[Revision tracking records]
__________
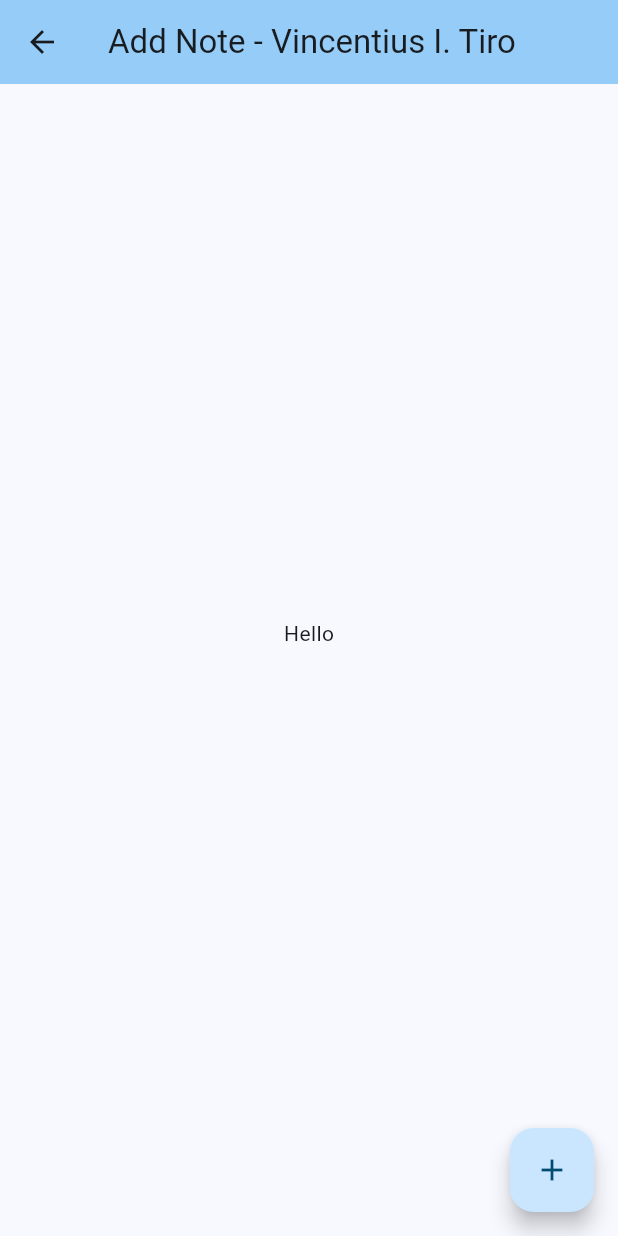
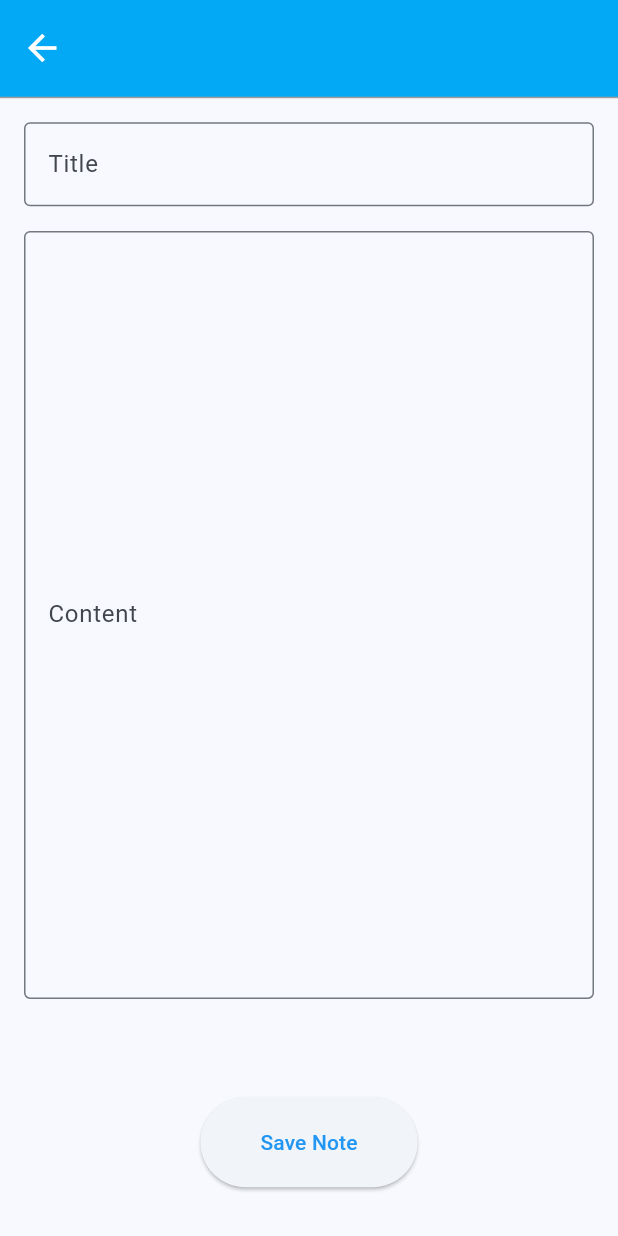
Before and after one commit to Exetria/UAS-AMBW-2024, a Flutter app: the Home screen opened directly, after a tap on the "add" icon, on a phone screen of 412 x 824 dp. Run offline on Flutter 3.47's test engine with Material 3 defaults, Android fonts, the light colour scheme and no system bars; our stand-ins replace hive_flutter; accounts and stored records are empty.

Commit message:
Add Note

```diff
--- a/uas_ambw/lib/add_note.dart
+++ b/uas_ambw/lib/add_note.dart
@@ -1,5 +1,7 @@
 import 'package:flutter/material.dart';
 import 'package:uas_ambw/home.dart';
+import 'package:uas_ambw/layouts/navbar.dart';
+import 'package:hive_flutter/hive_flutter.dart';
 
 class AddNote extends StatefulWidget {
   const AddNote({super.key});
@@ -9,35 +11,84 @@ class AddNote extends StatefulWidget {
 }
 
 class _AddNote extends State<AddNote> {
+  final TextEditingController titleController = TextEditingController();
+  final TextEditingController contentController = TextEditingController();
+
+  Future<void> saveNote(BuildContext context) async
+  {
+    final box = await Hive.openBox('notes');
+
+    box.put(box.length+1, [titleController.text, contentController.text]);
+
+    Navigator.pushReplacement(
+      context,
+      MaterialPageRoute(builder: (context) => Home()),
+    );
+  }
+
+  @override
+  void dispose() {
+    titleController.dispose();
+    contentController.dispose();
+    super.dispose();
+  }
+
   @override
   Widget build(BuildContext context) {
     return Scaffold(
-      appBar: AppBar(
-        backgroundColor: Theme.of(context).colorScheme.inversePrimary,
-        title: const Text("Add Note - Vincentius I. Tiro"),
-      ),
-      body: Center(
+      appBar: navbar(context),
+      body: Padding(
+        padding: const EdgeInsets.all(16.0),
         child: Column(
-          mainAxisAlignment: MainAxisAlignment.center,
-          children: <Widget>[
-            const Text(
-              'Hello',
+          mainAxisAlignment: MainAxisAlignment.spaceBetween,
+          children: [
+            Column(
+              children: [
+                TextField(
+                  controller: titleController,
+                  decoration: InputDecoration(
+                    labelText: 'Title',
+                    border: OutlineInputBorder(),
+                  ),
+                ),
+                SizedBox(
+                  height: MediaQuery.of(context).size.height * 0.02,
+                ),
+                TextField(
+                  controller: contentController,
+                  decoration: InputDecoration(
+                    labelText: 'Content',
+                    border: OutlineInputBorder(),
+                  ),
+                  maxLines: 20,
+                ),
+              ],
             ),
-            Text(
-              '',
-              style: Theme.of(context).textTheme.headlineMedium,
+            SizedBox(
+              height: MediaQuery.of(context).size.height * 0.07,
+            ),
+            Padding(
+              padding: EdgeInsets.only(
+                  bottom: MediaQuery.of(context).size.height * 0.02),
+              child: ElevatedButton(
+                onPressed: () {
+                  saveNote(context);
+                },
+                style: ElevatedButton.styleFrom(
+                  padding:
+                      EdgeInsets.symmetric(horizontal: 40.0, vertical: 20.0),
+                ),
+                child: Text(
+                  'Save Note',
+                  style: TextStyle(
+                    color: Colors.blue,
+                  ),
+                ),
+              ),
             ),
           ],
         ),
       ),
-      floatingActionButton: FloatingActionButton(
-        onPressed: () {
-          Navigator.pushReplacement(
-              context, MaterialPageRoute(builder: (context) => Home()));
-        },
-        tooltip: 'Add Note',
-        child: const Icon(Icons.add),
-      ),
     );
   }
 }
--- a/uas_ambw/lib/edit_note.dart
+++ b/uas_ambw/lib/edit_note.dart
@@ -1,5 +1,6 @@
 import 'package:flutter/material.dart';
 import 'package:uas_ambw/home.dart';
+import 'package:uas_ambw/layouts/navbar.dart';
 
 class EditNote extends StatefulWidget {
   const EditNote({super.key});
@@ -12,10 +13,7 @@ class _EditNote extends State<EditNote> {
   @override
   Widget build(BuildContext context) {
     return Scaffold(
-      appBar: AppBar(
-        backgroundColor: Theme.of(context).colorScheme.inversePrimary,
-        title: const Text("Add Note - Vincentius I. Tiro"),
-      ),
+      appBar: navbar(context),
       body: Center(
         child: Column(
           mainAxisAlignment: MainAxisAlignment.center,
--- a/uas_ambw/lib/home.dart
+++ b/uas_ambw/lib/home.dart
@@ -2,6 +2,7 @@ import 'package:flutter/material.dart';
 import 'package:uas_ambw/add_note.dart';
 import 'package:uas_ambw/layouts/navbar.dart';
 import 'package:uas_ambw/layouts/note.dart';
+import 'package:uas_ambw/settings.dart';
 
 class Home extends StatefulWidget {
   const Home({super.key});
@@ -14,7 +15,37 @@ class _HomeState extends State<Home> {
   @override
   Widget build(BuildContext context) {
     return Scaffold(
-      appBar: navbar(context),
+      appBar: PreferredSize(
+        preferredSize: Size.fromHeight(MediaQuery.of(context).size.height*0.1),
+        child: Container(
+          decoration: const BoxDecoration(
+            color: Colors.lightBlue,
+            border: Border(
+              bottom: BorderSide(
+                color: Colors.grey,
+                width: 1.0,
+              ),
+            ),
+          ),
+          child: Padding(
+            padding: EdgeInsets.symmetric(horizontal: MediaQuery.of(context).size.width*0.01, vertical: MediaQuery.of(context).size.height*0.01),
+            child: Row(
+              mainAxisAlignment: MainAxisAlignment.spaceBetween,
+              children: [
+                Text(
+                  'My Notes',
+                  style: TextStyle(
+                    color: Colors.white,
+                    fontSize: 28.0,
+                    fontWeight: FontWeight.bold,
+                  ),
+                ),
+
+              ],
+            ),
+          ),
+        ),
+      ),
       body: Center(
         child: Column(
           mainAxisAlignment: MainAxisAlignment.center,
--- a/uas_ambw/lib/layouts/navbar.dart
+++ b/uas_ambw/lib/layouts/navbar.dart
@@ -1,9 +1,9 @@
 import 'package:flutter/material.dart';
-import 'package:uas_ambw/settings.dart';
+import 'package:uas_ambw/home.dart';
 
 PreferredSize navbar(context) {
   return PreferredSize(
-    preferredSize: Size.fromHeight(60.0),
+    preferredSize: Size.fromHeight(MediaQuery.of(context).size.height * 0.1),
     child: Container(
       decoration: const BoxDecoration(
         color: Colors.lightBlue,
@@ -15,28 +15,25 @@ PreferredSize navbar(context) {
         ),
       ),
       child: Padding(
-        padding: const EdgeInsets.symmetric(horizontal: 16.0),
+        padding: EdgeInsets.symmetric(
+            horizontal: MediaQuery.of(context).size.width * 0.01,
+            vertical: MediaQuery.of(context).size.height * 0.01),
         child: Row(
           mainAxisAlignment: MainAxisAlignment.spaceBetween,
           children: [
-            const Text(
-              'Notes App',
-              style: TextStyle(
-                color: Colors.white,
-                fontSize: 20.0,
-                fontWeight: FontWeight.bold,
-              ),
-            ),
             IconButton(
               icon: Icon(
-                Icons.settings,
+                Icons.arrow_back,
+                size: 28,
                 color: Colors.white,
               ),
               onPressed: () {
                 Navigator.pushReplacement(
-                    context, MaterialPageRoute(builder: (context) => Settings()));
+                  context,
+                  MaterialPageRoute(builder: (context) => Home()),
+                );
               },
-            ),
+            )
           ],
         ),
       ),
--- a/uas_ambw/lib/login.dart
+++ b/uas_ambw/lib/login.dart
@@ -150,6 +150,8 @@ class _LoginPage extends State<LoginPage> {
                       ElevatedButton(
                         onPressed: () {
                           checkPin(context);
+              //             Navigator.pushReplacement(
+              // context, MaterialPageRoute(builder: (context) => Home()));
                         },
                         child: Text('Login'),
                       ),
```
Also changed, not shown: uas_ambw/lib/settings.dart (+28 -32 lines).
__________
ACTIVITY: Write each entry again exactly, minus any images.

ANSWER TO THE EXERCISE:
Before and after one commit to Exetria/UAS-AMBW-2024, a Flutter app: the Home screen opened directly, after a tap on the "add" icon, on a phone screen of 412 x 824 dp. Run offline on Flutter 3.47's test engine with Material 3 defaults, Android fonts, the light colour scheme and no system bars; our stand-ins replace hive_flutter; accounts and stored records are empty.

Commit message:
Add Note

```diff
--- a/uas_ambw/lib/add_note.dart
+++ b/uas_ambw/lib/add_note.dart
@@ -1,5 +1,7 @@
 import 'package:flutter/material.dart';
 import 'package:uas_ambw/home.dart';
+import 'package:uas_ambw/layouts/navbar.dart';
+import 'package:hive_flutter/hive_flutter.dart';
 
 class AddNote extends StatefulWidget {
   const AddNote({super.key});
@@ -9,35 +11,84 @@ class AddNote extends StatefulWidget {
 }
 
 class _AddNote extends State<AddNote> {
+  final TextEditingController titleController = TextEditingController();
+  final TextEditingController contentController = TextEditingController();
+
+  Future<void> saveNote(BuildContext context) async
+  {
+    final box = await Hive.openBox('notes');
+
+    box.put(box.length+1, [titleController.text, contentController.text]);
+
+    Navigator.pushReplacement(
+      context,
+      MaterialPageRoute(builder: (context) => Home()),
+    );
+  }
+
+  @override
+  void dispose() {
+    titleController.dispose();
+    contentController.dispose();
+    super.dispose();
+  }
+
   @override
   Widget build(BuildContext context) {
     return Scaffold(
-      appBar: AppBar(
-        backgroundColor: Theme.of(context).colorScheme.inversePrimary,
-        title: const Text("Add Note - Vincentius I. Tiro"),
-      ),
-      body: Center(
+      appBar: navbar(context),
+      body: Padding(
+        padding: const EdgeInsets.all(16.0),
         child: Column(
-          mainAxisAlignment: MainAxisAlignment.center,
-          children: <Widget>[
-            const Text(
-              'Hello',
+          mainAxisAlignment: MainAxisAlignment.spaceBetween,
+          children: [
+            Column(
+              children: [
+                TextField(
+                  controller: titleController,
+                  decoration: InputDecoration(
+                    labelText: 'Title',
+                    border: OutlineInputBorder(),
+                  ),
+                ),
+                SizedBox(
+                  height: MediaQuery.of(context).size.height * 0.02,
+                ),
+                TextField(
+                  controller: contentController,
+                  decoration: InputDecoration(
+                    labelText: 'Content',
+                    border: OutlineInputBorder(),
+                  ),
+                  maxLines: 20,
+                ),
+              ],
             ),
-            Text(
-              '',
-              style: Theme.of(context).textTheme.headlineMedium,
+            SizedBox(
+              height: MediaQuery.of(context).size.height * 0.07,
+            ),
+            Padding(
+              padding: EdgeInsets.only(
+                  bottom: MediaQuery.of(context).size.height * 0.02),
+              child: ElevatedButton(
+                onPressed: () {
+                  saveNote(context);
+                },
+                style: ElevatedButton.styleFrom(
+                  padding:
+                      EdgeInsets.symmetric(horizontal: 40.0, vertical: 20.0),
+                ),
+                child: Text(
+                  'Save Note',
+                  style: TextStyle(
+                    color: Colors.blue,
+                  ),
+                ),
+              ),
             ),
           ],
         ),
       ),
-      floatingActionButton: FloatingActionButton(
-        onPressed: () {
-          Navigator.pushReplacement(
-              context, MaterialPageRoute(builder: (context) => Home()));
-        },
-        tooltip: 'Add Note',
-        child: const Icon(Icons.add),
-      ),
     );
   }
 }
--- a/uas_ambw/lib/edit_note.dart
+++ b/uas_ambw/lib/edit_note.dart
@@ -1,5 +1,6 @@
 import 'package:flutter/material.dart';
 import 'package:uas_ambw/home.dart';
+import 'package:uas_ambw/layouts/navbar.dart';
 
 class EditNote extends StatefulWidget {
   const EditNote({super.key});
@@ -12,10 +13,7 @@ class _EditNote extends State<EditNote> {
   @override
   Widget build(BuildContext context) {
     return Scaffold(
-      appBar: AppBar(
-        backgroundColor: Theme.of(context).colorScheme.inversePrimary,
-        title: const Text("Add Note - Vincentius I. Tiro"),
-      ),
+      appBar: navbar(context),
       body: Center(
         child: Column(
           mainAxisAlignment: MainAxisAlignment.center,
--- a/uas_ambw/lib/home.dart
+++ b/uas_ambw/lib/home.dart
@@ -2,6 +2,7 @@ import 'package:flutter/material.dart';
 import 'package:uas_ambw/add_note.dart';
 import 'package:uas_ambw/layouts/navbar.dart';
 import 'package:uas_ambw/layouts/note.dart';
+import 'package:uas_ambw/settings.dart';
 
 class Home extends StatefulWidget {
   const Home({super.key});
@@ -14,7 +15,37 @@ class _HomeState extends State<Home> {
   @override
   Widget build(BuildContext context) {
     return Scaffold(
-      appBar: navbar(context),
+      appBar: PreferredSize(
+        preferredSize: Size.fromHeight(MediaQuery.of(context).size.height*0.1),
+        child: Container(
+          decoration: const BoxDecoration(
+            color: Colors.lightBlue,
+            border: Border(
+              bottom: BorderSide(
+                color: Colors.grey,
+                width: 1.0,
+              ),
+            ),
+          ),
+          child: Padding(
+            padding: EdgeInsets.symmetric(horizontal: MediaQuery.of(context).size.width*0.01, vertical: MediaQuery.of(context).size.height*0.01),
+            child: Row(
+              mainAxisAlignment: MainAxisAlignment.spaceBetween,
+              children: [
+                Text(
+                  'My Notes',
+                  style: TextStyle(
+                    color: Colors.white,
+                    fontSize: 28.0,
+                    fontWeight: FontWeight.bold,
+                  ),
+                ),
+
+              ],
+            ),
+          ),
+        ),
+      ),
       body: Center(
         child: Column(
           mainAxisAlignment: MainAxisAlignment.center,
--- a/uas_ambw/lib/layouts/navbar.dart
+++ b/uas_ambw/lib/layouts/navbar.dart
@@ -1,9 +1,9 @@
 import 'package:flutter/material.dart';
-import 'package:uas_ambw/settings.dart';
+import 'package:uas_ambw/home.dart';
 
 PreferredSize navbar(context) {
   return PreferredSize(
-    preferredSize: Size.fromHeight(60.0),
+    preferredSize: Size.fromHeight(MediaQuery.of(context).size.height * 0.1),
     child: Container(
       decoration: const BoxDecoration(
         color: Colors.lightBlue,
@@ -15,28 +15,25 @@ PreferredSize navbar(context) {
         ),
       ),
       child: Padding(
-        padding: const EdgeInsets.symmetric(horizontal: 16.0),
+        padding: EdgeInsets.symmetric(
+            horizontal: MediaQuery.of(context).size.width * 0.01,
+            vertical: MediaQuery.of(context).size.height * 0.01),
         child: Row(
           mainAxisAlignment: MainAxisAlignment.spaceBetween,
           children: [
-            const Text(
-              'Notes App',
-              style: TextStyle(
-                color: Colors.white,
-                fontSize: 20.0,
-                fontWeight: FontWeight.bold,
-              ),
-            ),
             IconButton(
               icon: Icon(
-                Icons.settings,
+                Icons.arrow_back,
+                size: 28,
                 color: Colors.white,
               ),
               onPressed: () {
                 Navigator.pushReplacement(
-                    context, MaterialPageRoute(builder: (context) => Settings()));
+                  context,
+                  MaterialPageRoute(builder: (context) => Home()),
+                );
               },
-            ),
+            )
           ],
         ),
       ),
--- a/uas_ambw/lib/login.dart
+++ b/uas_ambw/lib/login.dart
@@ -150,6 +150,8 @@ class _LoginPage extends State<LoginPage> {
                       ElevatedButton(
                         onPressed: () {
                           checkPin(context);
+              //             Navigator.pushReplacement(
+              // context, MaterialPageRoute(builder: (context) => Home()));
                         },
                         child: Text('Login'),
                       ),
```
Also changed, not shown: uas_ambw/lib/settings.dart (+28 -32 lines).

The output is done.